Task instructions |
Filter the material, keeping only lines with the word "render".

======== Recorded data ========

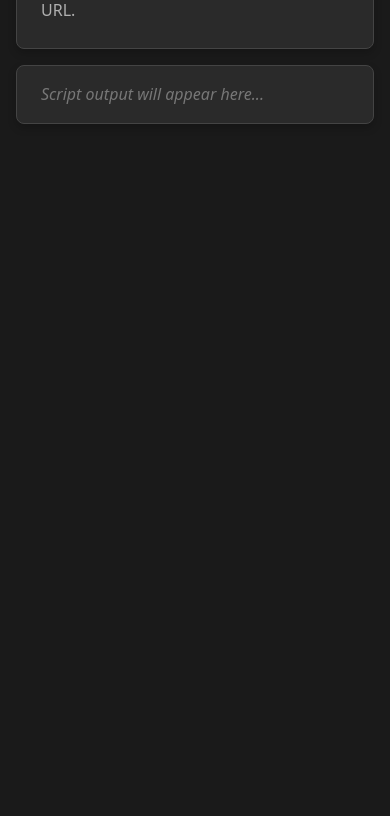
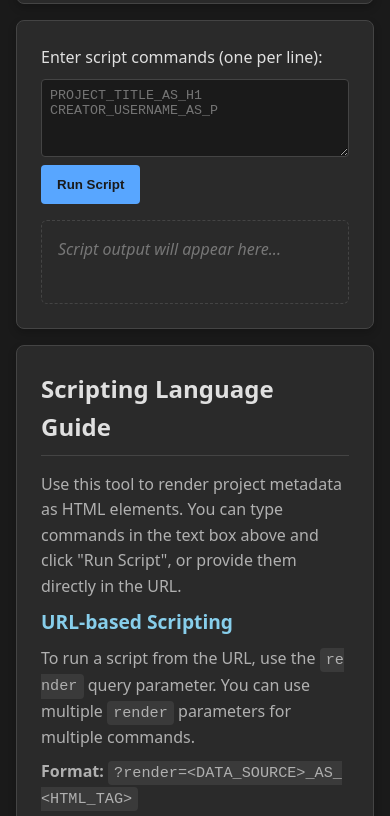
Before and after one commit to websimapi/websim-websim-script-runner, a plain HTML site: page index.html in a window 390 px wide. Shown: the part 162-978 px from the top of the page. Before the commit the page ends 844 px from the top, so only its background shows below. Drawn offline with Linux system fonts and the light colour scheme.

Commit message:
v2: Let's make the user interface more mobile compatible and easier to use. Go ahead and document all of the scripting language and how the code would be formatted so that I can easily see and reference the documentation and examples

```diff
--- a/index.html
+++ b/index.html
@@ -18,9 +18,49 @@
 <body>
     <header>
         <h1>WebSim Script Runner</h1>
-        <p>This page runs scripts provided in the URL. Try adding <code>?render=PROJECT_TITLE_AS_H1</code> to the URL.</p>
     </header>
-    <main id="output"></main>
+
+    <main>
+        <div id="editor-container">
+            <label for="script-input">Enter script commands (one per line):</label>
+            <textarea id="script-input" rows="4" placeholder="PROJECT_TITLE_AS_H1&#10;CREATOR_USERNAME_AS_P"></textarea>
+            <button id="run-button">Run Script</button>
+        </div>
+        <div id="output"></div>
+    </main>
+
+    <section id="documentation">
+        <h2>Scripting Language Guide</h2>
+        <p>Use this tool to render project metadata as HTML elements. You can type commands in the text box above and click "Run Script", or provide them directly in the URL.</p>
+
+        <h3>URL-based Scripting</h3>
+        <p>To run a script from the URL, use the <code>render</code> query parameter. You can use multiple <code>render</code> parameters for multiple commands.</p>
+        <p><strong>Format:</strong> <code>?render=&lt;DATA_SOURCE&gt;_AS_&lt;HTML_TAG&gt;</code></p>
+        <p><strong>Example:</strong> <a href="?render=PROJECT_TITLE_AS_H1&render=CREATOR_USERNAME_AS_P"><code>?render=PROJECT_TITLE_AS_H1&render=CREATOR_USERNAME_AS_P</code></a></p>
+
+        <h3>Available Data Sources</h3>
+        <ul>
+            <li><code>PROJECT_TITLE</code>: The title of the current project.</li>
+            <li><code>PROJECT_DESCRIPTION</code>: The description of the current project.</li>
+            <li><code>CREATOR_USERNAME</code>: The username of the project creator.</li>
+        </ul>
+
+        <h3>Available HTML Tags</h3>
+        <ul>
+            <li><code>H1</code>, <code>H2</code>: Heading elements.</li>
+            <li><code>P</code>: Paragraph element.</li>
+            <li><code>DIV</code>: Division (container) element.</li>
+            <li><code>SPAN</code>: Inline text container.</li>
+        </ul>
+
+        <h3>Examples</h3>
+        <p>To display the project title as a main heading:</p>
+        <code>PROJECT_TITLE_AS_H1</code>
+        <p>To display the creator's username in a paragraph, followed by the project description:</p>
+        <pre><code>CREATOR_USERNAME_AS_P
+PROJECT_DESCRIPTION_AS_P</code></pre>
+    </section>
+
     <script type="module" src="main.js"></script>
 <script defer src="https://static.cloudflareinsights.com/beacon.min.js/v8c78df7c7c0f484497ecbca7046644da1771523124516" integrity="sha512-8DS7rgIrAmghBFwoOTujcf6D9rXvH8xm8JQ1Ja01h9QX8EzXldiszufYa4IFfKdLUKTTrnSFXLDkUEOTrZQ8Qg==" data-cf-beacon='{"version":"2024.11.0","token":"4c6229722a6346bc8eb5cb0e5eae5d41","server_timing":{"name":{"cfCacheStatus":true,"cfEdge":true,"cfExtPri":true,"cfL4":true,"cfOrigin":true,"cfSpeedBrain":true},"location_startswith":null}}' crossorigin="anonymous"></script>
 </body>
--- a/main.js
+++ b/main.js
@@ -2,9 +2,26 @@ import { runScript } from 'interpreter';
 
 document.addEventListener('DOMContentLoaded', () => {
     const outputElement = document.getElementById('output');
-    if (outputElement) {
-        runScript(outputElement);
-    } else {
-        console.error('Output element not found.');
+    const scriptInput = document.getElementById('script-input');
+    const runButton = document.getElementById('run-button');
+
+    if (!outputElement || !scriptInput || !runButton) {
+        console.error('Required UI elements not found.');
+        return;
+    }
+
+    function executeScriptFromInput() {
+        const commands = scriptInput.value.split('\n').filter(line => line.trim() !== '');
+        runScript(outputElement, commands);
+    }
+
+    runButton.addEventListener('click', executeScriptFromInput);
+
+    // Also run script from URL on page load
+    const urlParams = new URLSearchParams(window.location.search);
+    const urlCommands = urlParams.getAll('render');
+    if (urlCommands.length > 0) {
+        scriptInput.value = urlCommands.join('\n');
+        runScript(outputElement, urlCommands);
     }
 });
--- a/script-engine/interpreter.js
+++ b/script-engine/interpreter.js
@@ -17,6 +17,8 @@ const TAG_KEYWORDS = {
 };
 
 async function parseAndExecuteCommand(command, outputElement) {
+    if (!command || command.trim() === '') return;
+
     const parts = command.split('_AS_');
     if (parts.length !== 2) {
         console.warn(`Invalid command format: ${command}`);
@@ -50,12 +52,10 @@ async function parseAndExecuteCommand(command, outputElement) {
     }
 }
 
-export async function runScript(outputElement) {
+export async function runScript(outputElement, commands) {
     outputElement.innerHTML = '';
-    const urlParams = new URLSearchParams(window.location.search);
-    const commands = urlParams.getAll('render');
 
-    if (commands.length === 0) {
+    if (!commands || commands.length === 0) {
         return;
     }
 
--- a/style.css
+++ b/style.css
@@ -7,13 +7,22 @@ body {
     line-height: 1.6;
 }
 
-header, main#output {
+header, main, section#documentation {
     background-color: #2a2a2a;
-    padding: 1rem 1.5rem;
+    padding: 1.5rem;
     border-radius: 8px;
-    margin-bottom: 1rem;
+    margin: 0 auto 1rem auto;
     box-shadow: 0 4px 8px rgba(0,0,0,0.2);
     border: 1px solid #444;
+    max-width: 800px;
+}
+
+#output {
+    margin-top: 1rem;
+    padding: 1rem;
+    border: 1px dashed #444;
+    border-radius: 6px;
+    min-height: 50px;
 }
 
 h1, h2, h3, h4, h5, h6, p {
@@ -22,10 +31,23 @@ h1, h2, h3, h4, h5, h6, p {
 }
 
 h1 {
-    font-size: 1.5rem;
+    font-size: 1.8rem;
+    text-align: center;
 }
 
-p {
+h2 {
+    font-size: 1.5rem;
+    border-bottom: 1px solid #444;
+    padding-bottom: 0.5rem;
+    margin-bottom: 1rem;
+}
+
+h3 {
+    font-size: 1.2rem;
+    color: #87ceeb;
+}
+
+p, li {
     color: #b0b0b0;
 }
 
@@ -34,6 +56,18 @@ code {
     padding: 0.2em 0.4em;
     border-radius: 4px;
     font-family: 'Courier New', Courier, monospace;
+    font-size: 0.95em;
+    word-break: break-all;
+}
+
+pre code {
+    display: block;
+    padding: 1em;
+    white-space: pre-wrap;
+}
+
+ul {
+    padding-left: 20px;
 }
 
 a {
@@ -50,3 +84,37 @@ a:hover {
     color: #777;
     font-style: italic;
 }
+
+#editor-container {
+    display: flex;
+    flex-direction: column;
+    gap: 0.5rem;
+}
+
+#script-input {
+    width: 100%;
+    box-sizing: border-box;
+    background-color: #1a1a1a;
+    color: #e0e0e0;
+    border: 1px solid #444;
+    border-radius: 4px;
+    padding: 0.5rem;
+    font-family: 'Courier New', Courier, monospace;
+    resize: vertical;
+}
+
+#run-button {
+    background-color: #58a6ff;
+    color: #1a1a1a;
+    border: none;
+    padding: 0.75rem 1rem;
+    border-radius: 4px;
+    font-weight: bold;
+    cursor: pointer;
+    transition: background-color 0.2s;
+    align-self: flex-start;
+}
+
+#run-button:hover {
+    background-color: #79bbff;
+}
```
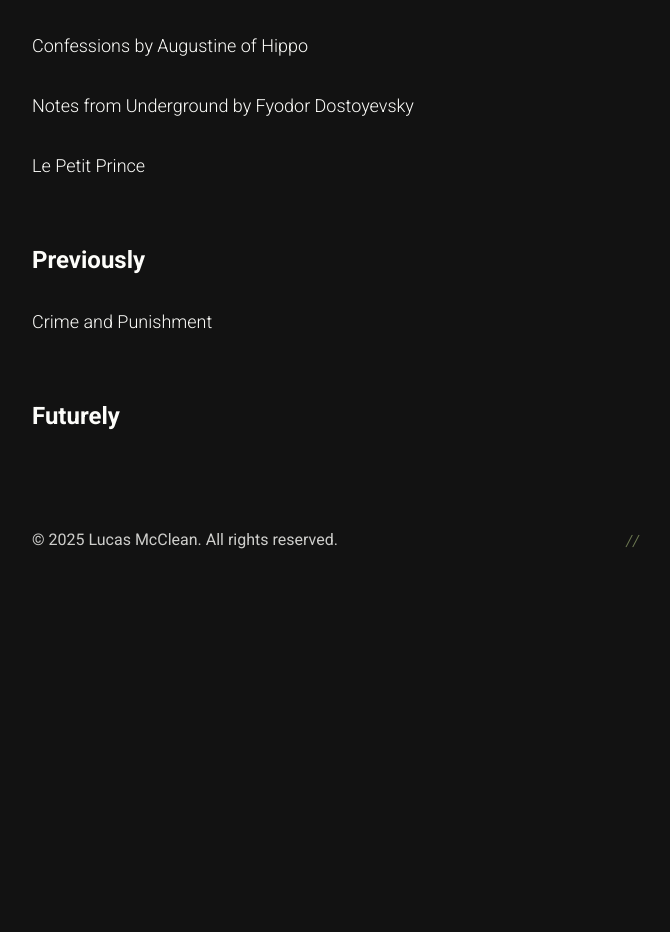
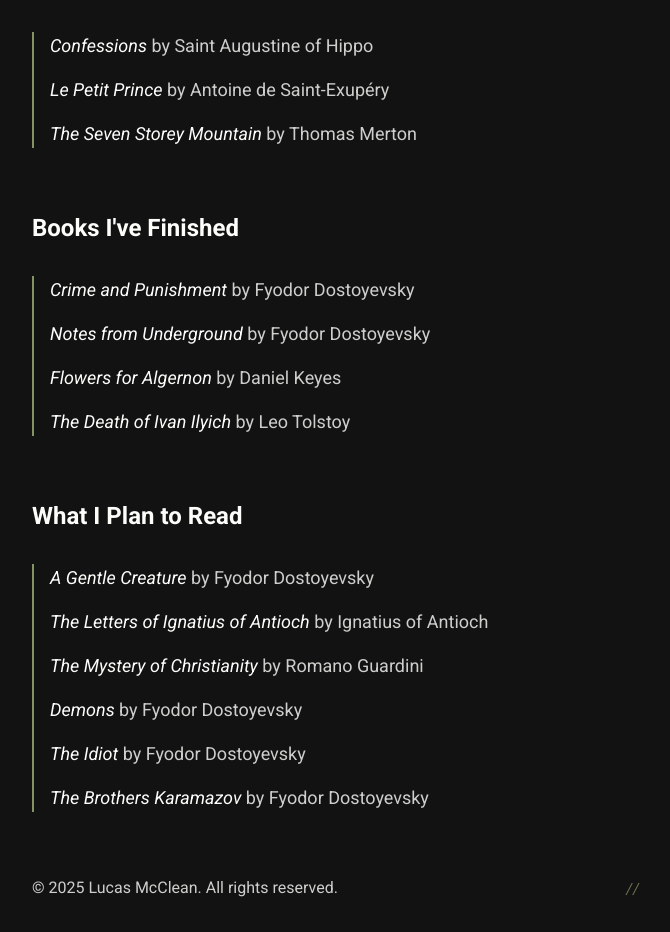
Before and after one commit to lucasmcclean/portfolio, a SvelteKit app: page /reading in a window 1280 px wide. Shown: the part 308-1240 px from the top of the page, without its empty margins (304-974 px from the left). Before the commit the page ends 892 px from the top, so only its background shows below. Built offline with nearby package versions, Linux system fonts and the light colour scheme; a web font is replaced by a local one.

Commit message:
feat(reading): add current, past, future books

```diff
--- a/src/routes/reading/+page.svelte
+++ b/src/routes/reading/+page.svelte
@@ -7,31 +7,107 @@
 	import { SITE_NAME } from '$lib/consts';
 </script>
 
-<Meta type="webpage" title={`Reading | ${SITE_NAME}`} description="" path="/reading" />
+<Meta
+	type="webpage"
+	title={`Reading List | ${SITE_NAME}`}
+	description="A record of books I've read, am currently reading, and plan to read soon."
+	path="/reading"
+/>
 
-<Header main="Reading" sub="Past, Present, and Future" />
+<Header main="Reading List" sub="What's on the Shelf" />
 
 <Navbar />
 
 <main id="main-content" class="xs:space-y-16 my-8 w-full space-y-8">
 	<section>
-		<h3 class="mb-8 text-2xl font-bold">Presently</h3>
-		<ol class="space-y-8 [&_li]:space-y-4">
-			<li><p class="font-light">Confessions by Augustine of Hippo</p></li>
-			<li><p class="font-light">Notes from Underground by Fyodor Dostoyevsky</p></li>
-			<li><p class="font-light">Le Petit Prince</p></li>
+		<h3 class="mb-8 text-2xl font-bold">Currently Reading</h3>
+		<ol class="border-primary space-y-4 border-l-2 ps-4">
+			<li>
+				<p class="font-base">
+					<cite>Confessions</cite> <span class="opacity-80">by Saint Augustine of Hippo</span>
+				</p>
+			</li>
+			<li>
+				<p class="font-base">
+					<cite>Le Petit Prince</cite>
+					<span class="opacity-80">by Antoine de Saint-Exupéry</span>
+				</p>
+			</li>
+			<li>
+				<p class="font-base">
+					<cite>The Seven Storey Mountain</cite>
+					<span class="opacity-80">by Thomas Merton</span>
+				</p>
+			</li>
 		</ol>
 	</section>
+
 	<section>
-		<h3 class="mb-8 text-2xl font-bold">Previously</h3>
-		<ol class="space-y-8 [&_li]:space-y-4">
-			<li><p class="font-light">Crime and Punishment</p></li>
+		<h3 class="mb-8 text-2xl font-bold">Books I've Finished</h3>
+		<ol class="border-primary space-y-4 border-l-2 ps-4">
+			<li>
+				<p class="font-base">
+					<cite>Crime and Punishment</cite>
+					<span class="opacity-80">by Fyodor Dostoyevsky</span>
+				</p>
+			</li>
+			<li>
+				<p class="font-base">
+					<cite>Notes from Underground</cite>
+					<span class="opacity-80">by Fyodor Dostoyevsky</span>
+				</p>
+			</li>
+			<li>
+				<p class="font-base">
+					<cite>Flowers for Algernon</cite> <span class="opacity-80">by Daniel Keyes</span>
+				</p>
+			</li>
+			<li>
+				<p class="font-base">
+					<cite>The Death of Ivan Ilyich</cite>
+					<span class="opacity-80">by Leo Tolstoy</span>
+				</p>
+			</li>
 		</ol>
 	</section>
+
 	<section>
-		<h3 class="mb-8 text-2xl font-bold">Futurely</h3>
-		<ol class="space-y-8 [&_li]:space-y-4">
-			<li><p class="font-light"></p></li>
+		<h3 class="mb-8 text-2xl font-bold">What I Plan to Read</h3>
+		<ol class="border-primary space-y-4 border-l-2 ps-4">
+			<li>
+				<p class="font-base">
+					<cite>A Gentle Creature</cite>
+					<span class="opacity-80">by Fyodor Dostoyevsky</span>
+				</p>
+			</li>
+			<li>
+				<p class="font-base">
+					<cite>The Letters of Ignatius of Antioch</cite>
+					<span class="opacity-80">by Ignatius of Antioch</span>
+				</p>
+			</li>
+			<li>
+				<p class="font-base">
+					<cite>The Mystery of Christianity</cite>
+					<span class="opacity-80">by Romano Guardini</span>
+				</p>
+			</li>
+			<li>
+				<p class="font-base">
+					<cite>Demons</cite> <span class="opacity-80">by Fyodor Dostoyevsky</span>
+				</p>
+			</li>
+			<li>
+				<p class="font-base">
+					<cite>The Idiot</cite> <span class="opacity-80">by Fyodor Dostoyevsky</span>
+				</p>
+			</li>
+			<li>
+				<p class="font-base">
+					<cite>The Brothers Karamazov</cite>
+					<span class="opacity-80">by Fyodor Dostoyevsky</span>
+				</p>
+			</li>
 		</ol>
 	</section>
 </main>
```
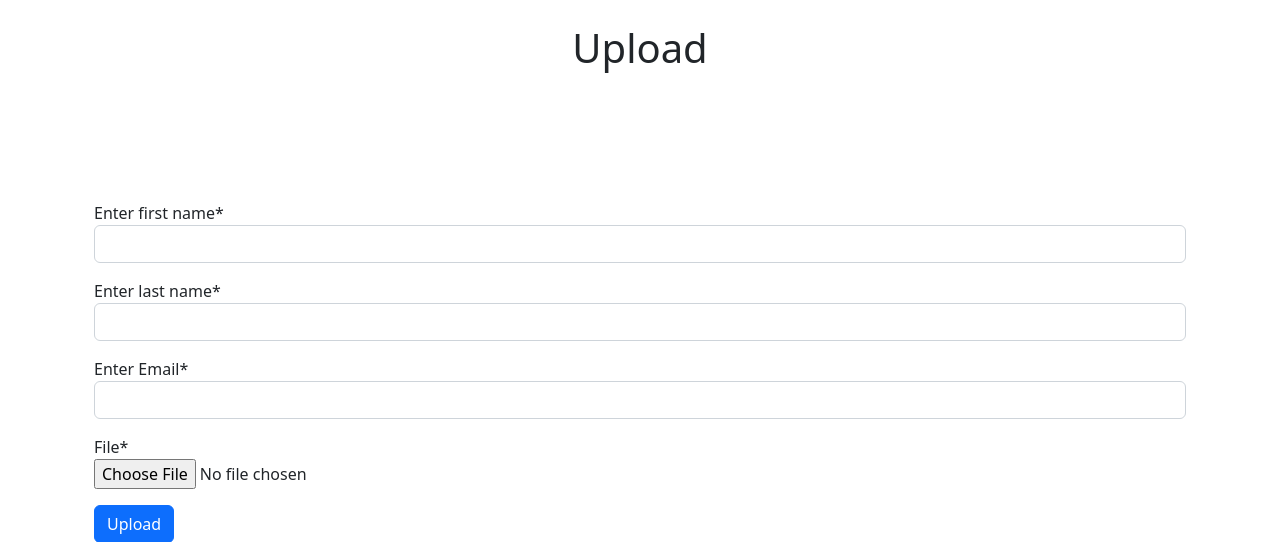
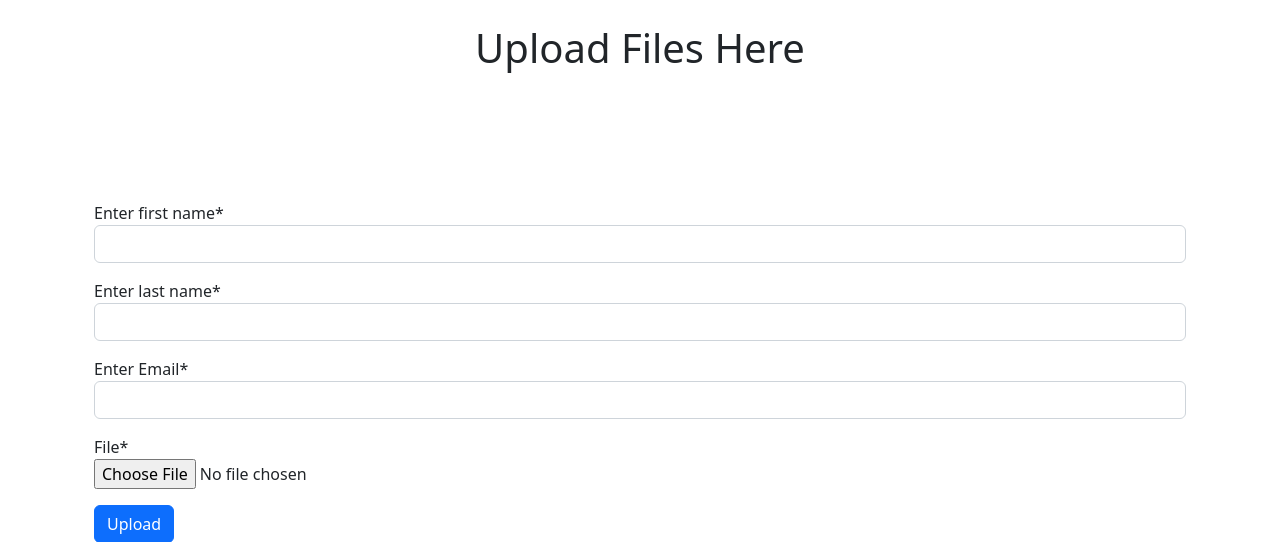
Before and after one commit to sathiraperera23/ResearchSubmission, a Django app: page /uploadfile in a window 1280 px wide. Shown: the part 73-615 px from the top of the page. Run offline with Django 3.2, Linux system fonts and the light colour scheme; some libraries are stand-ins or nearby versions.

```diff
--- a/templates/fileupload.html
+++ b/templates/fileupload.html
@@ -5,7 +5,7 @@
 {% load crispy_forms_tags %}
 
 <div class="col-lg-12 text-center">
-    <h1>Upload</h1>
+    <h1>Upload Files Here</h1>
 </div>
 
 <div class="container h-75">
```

========

Answer box |
-        <p>This page runs scripts provided in the URL. Try adding <code>?render=PROJECT_TITLE_AS_H1</code> to the URL.</p>
+        <p>Use this tool to render project metadata as HTML elements. You can type commands in the text box above and click "Run Script", or provide them directly in the URL.</p>
+        <p>To run a script from the URL, use the <code>render</code> query parameter. You can use multiple <code>render</code> parameters for multiple commands.</p>
+        <p><strong>Format:</strong> <code>?render=&lt;DATA_SOURCE&gt;_AS_&lt;HTML_TAG&gt;</code></p>
+        <p><strong>Example:</strong> <a href="?render=PROJECT_TITLE_AS_H1&render=CREATOR_USERNAME_AS_P"><code>?render=PROJECT_TITLE_AS_H1&render=CREATOR_USERNAME_AS_P</code></a></p>
+    const urlCommands = urlParams.getAll('render');
-    const commands = urlParams.getAll('render');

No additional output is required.